**Task description**
Every picture should be left out, but the lines below must be repeated exactly.

>>>

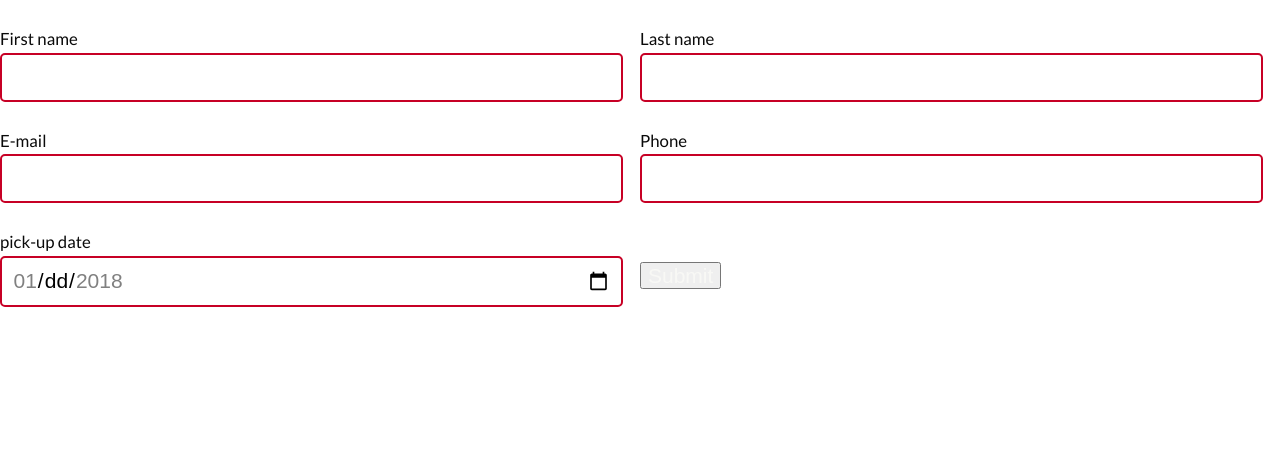
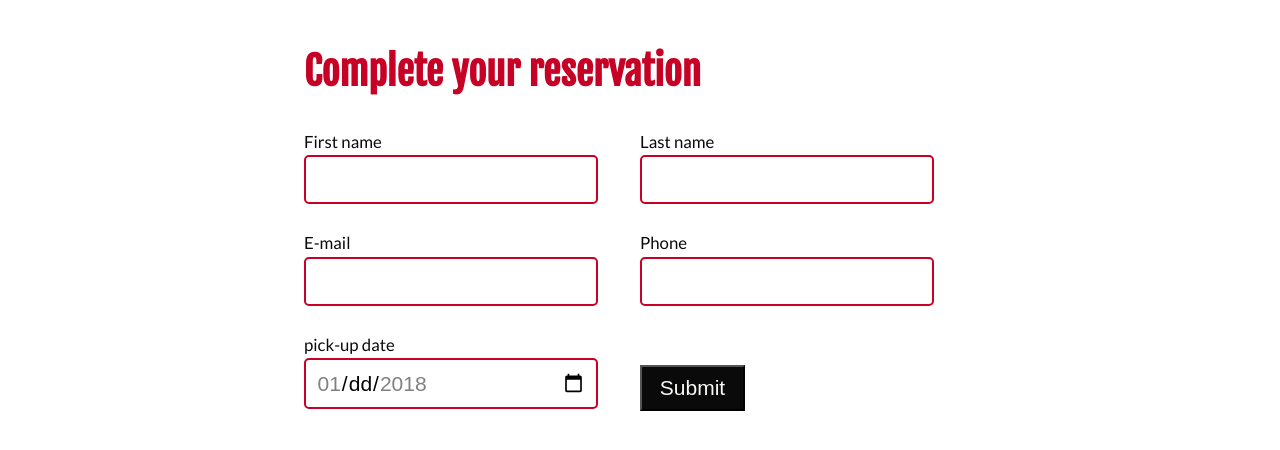
Before and after one commit to DennisTimmers01/tokio, a Nuxt app in the folder client/: page /order/0 in a window 1280 px wide. Shown: the top 450 px of the page. Built offline with nearby package versions, Linux system fonts and the light colour scheme; what vue2-touch-events would draw is missing.

Commit message:
simplefied even more

```diff
--- a/client/components/productDetail.vue
+++ b/client/components/productDetail.vue
@@ -1,6 +1,7 @@
 <template>
+  <div>
+    <countDownTimer class="count-down--detailed"/>
     <div class="product__detail">
-    <countDownTimer class="count-down--detailed"/>
       <img :src="`../${activeProduct.img}`" alt="Product image" class="product__image">
       <h2 class="product__brand">{{activeProduct.brand}}</h2>
       <h1 class="product__title">{{activeProduct.title}}</h1>
@@ -8,6 +9,7 @@
       <p class="product__description">{{activeProduct.description}}</p>
       <nuxt-link class="btn" :to="`/`">Back</nuxt-link>
       <nuxt-link class="btn" :to="`/order/${activeProduct.id}`">Order</nuxt-link>
+    </div>
   </div>
 </template>
 
@@ -26,7 +28,7 @@ export default {
 }
 </script>
 
-<style lang="scss">
+<style lang="scss" scoped>
   .product {
     &__detail {
       padding: 1em;
@@ -45,8 +47,13 @@ export default {
   }
   @media screen and (min-width: 32em) {
     .product {
+      &__detail{
+        max-width: 32em;
+        margin: 0 auto;
+      }
+
       &__image {
-        max-width: 30%;
+        max-width: 50%;
       }
     }
   }
--- a/client/components/productOrderForm.vue
+++ b/client/components/productOrderForm.vue
@@ -1,5 +1,7 @@
 <template>
-  <form action="#" class="orderform">
+  <div class="orderform">
+    <h1>Complete your reservation</h1>
+    <form action="http://localhost:8080/api/appointments" method="POST">
       <ul>
         <li>
           <label for="firstname">First name</label>
@@ -15,7 +17,7 @@
         </li>
         <li>
           <label for="phonenumber">Phone</label>
-        <input type="tel" id="phonenumber" name="phone_number" required>
+          <input type="tel" id="phonenumber" name="phone_number">
         </li>
         <li>
           <label for="orderdate">pick-up date</label>
@@ -26,20 +28,23 @@
         </li>
       </ul>
     </form>
+  </div>
 </template>
 
 <script>
 export default {}
 </script>
 
-<style lang="scss">
+<style lang="scss" scoped>
 @import "../static/css/color";
 .orderform {
-  padding: 1em 0;
+  padding: 1em;
+
   input[type="text"],
   input[type="date"],
   input[type="email"],
   input[type="tel"] {
+    box-sizing: border-box;
     display: block;
     border: 2px solid $primaryColor;
     border-radius: 5px;
@@ -50,11 +55,30 @@ export default {}
 
   ul {
     padding: 0;
-    margin: 0;
     list-style-type: none;
+
+    li {
+      width: 100%;
+
+      input {
+        width: 100%;
+      }
+    }
   }
 
+  .btn {
+    display: block;
+    background: #0a0a0a;
+    padding: .5em 0;
+    width: 5em;
+  }
+}
   @media screen and (min-width: 32em) {
+
+    .orderform {
+      max-width: 32em;
+      margin: 0 auto;
+
       ul {
         display: flex;
         flex-wrap: wrap;
@@ -75,4 +99,5 @@ export default {}
       }
     }
   }
+
 </style>
--- a/client/components/productView.vue
+++ b/client/components/productView.vue
@@ -44,9 +44,15 @@ export default {
 
 <style lang='scss'>
   .product {
-    padding: 5em 1em 0 1em;
+    position: absolute;
+    top: 50%;
+    transform: translateY(-50%);
     transition: all .7s ease-in-out;
     overflow: hidden;
+
+    &__info {
+      padding: 0 1em;
+    }
 
     &__image {
       display: inline-block;
@@ -89,8 +95,11 @@ export default {
     width: 5em;
   }
 
-  @media screen and (min-width: 32em) {
+  @media screen and (min-width: 54em) {
     .product {
+      left: 50%;
+      transform: translate(-50%, -50%);
+
       &__carousel {
         display: flex;
         flex-direction: row;
--- a/client/pages/admin/index.vue
+++ b/client/pages/admin/index.vue
@@ -3,12 +3,12 @@
 </template>
 
 <script>
-// import axios from 'axios'
+import axios from 'axios'
 export default {
-  // async fetch ({store}) {
-  //   const { data } = await axios.get('http://localhost:8080/api/appointments')
-  //   store.commit('setAppointments', data)
-  // }
+  async fetch ({store}) {
+    const { data } = await axios.get('http://localhost:8080/api/appointments')
+    store.commit('setAppointments', data)
+  }
 }
 </script>
 
```
Lines whose indentation alone changed are shown as unchanged.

<<<

**Exercise solution**
Before and after one commit to DennisTimmers01/tokio, a Nuxt app in the folder client/: page /order/0 in a window 1280 px wide. Shown: the top 450 px of the page. Built offline with nearby package versions, Linux system fonts and the light colour scheme; what vue2-touch-events would draw is missing.

Commit message:
simplefied even more

```diff
--- a/client/components/productDetail.vue
+++ b/client/components/productDetail.vue
@@ -1,6 +1,7 @@
 <template>
+  <div>
+    <countDownTimer class="count-down--detailed"/>
     <div class="product__detail">
-    <countDownTimer class="count-down--detailed"/>
       <img :src="`../${activeProduct.img}`" alt="Product image" class="product__image">
       <h2 class="product__brand">{{activeProduct.brand}}</h2>
       <h1 class="product__title">{{activeProduct.title}}</h1>
@@ -8,6 +9,7 @@
       <p class="product__description">{{activeProduct.description}}</p>
       <nuxt-link class="btn" :to="`/`">Back</nuxt-link>
       <nuxt-link class="btn" :to="`/order/${activeProduct.id}`">Order</nuxt-link>
+    </div>
   </div>
 </template>
 
@@ -26,7 +28,7 @@ export default {
 }
 </script>
 
-<style lang="scss">
+<style lang="scss" scoped>
   .product {
     &__detail {
       padding: 1em;
@@ -45,8 +47,13 @@ export default {
   }
   @media screen and (min-width: 32em) {
     .product {
+      &__detail{
+        max-width: 32em;
+        margin: 0 auto;
+      }
+
       &__image {
-        max-width: 30%;
+        max-width: 50%;
       }
     }
   }
--- a/client/components/productOrderForm.vue
+++ b/client/components/productOrderForm.vue
@@ -1,5 +1,7 @@
 <template>
-  <form action="#" class="orderform">
+  <div class="orderform">
+    <h1>Complete your reservation</h1>
+    <form action="http://localhost:8080/api/appointments" method="POST">
       <ul>
         <li>
           <label for="firstname">First name</label>
@@ -15,7 +17,7 @@
         </li>
         <li>
           <label for="phonenumber">Phone</label>
-        <input type="tel" id="phonenumber" name="phone_number" required>
+          <input type="tel" id="phonenumber" name="phone_number">
         </li>
         <li>
           <label for="orderdate">pick-up date</label>
@@ -26,20 +28,23 @@
         </li>
       </ul>
     </form>
+  </div>
 </template>
 
 <script>
 export default {}
 </script>
 
-<style lang="scss">
+<style lang="scss" scoped>
 @import "../static/css/color";
 .orderform {
-  padding: 1em 0;
+  padding: 1em;
+
   input[type="text"],
   input[type="date"],
   input[type="email"],
   input[type="tel"] {
+    box-sizing: border-box;
     display: block;
     border: 2px solid $primaryColor;
     border-radius: 5px;
@@ -50,11 +55,30 @@ export default {}
 
   ul {
     padding: 0;
-    margin: 0;
     list-style-type: none;
+
+    li {
+      width: 100%;
+
+      input {
+        width: 100%;
+      }
+    }
   }
 
+  .btn {
+    display: block;
+    background: #0a0a0a;
+    padding: .5em 0;
+    width: 5em;
+  }
+}
   @media screen and (min-width: 32em) {
+
+    .orderform {
+      max-width: 32em;
+      margin: 0 auto;
+
       ul {
         display: flex;
         flex-wrap: wrap;
@@ -75,4 +99,5 @@ export default {}
       }
     }
   }
+
 </style>
--- a/client/components/productView.vue
+++ b/client/components/productView.vue
@@ -44,9 +44,15 @@ export default {
 
 <style lang='scss'>
   .product {
-    padding: 5em 1em 0 1em;
+    position: absolute;
+    top: 50%;
+    transform: translateY(-50%);
     transition: all .7s ease-in-out;
     overflow: hidden;
+
+    &__info {
+      padding: 0 1em;
+    }
 
     &__image {
       display: inline-block;
@@ -89,8 +95,11 @@ export default {
     width: 5em;
   }
 
-  @media screen and (min-width: 32em) {
+  @media screen and (min-width: 54em) {
     .product {
+      left: 50%;
+      transform: translate(-50%, -50%);
+
       &__carousel {
         display: flex;
         flex-direction: row;
--- a/client/pages/admin/index.vue
+++ b/client/pages/admin/index.vue
@@ -3,12 +3,12 @@
 </template>
 
 <script>
-// import axios from 'axios'
+import axios from 'axios'
 export default {
-  // async fetch ({store}) {
-  //   const { data } = await axios.get('http://localhost:8080/api/appointments')
-  //   store.commit('setAppointments', data)
-  // }
+  async fetch ({store}) {
+    const { data } = await axios.get('http://localhost:8080/api/appointments')
+    store.commit('setAppointments', data)
+  }
 }
 </script>
 
```
Lines whose indentation alone changed are shown as unchanged.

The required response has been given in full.